: Ancient World

About Invention

Irrigation is the artificial application of water to the land or soil. It is used to assist in the growing of agricultural crops, maintenance of landscapes, and revegetation of disturbed soils in dry areas and during periods of inadequate rainfall. Additionally, irrigation also has a few other uses in crop production, which include protecting plants against frost, suppressing weed growth in grain fields and preventing soil consolidation. In contrast, agriculture that relies only on direct rainfall is referred to as rain-fed or dryland farming.

Archaeological investigation has identified evidence of irrigation where the natural rainfall was insufficient to support crops.

Perennial irrigation was practised in the Mesopotamian plain by coaxing water through a matrix of small channels formed in the field.

Ancient Egyptians practiced Basin irrigation using the looding of the Nile to inundate land plots which had been surrounded by dykes.

The Ancient Nubians developed a form of irrigation by using a waterwheel-like device called a sakia.

In sub-Saharan Africa irrigation reached the Niger River region cultures and civilizations by the first or second millennium BCE and was based on wet season flooding and water harvesting.

The Qanats, developed in ancient Persiain about 800 BCE, are among the oldest known irrigation methods still in use today.

The irrigation works of ancient Sri Lanka, the earliest dating from about 300 BCE, in the reign of King Pandukabhaya and under continuous development for the next thousand years, were one of the most complex irrigation systems of the ancient world.
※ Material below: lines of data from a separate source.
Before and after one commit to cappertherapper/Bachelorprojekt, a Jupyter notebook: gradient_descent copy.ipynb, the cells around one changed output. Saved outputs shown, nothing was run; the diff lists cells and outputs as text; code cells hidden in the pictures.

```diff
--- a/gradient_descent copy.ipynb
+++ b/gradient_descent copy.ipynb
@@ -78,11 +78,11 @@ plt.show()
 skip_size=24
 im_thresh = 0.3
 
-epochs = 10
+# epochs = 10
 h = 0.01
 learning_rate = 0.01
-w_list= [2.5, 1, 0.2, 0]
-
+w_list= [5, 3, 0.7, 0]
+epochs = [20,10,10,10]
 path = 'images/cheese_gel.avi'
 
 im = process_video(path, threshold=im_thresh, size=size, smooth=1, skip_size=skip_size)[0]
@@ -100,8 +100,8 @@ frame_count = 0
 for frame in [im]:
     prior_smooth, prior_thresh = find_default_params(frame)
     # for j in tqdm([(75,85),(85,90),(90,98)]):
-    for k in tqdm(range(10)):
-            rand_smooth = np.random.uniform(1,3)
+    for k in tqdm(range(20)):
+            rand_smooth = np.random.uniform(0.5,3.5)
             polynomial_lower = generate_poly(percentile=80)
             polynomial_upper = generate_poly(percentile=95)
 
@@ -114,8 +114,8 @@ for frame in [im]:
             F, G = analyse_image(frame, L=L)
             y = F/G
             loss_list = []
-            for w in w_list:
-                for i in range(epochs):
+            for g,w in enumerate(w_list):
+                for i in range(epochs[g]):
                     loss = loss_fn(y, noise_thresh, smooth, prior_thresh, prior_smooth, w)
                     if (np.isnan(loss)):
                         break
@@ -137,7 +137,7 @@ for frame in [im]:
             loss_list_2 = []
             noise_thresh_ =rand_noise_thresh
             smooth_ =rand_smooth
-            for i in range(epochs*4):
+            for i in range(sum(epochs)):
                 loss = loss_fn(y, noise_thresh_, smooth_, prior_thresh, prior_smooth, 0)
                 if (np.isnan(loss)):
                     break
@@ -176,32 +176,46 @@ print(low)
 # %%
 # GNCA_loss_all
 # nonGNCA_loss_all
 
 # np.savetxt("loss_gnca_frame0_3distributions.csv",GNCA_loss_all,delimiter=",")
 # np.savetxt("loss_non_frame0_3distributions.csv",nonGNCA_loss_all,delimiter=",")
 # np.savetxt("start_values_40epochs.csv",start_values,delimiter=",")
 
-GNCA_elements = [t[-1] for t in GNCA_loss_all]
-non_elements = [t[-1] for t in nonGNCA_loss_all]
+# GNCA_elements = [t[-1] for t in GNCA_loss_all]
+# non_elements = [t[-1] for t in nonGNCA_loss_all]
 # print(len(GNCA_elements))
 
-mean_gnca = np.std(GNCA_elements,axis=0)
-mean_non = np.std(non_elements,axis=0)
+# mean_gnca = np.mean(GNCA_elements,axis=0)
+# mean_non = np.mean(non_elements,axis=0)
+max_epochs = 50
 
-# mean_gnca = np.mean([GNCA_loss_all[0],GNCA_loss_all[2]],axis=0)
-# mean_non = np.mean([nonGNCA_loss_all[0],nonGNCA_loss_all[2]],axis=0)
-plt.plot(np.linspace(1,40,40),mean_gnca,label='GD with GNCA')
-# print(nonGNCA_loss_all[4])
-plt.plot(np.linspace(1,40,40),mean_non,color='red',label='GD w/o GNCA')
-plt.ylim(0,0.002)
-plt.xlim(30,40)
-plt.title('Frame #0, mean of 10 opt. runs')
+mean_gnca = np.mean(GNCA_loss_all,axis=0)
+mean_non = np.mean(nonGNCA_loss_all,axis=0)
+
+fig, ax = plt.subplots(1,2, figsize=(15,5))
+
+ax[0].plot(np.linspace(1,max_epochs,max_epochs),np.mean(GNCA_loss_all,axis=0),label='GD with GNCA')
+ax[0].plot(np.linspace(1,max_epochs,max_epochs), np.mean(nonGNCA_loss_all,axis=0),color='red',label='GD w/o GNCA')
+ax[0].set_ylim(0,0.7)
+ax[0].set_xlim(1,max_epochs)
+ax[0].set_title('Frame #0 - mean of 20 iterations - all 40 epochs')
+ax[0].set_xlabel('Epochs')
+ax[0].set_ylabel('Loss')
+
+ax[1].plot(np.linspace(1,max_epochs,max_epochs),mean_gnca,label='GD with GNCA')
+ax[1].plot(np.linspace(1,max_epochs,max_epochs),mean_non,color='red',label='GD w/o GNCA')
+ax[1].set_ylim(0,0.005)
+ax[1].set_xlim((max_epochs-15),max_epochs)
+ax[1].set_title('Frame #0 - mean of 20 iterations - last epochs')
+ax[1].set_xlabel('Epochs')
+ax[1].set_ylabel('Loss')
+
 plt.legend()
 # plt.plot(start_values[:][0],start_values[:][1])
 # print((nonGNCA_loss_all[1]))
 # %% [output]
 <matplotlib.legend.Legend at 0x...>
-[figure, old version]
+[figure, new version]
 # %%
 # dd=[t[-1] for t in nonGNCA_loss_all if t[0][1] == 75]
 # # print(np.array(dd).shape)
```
In the mid 20th century, the advent of diesel and electric motors led to systems that could pump groundwater out of major aquifers faster than drainage basins could refill them. This can lead to permanent loss of aquifer capacity, decreased water quality, ground subsidence, and other problems. The future of food production in such areas as the North China Plain, the Punjab, and the Great Plains of the US is threatened by this phenomenon.Various types of irrigation techniques are



    *Subsurface textile irrigation


    *Sprinkler System

    *Center pivot

    *Lateral move (side roll, wheel line)


    *Automatic, non-electric using buckets and ropes

    *Using water condensed from humid air

    *In-ground irrigation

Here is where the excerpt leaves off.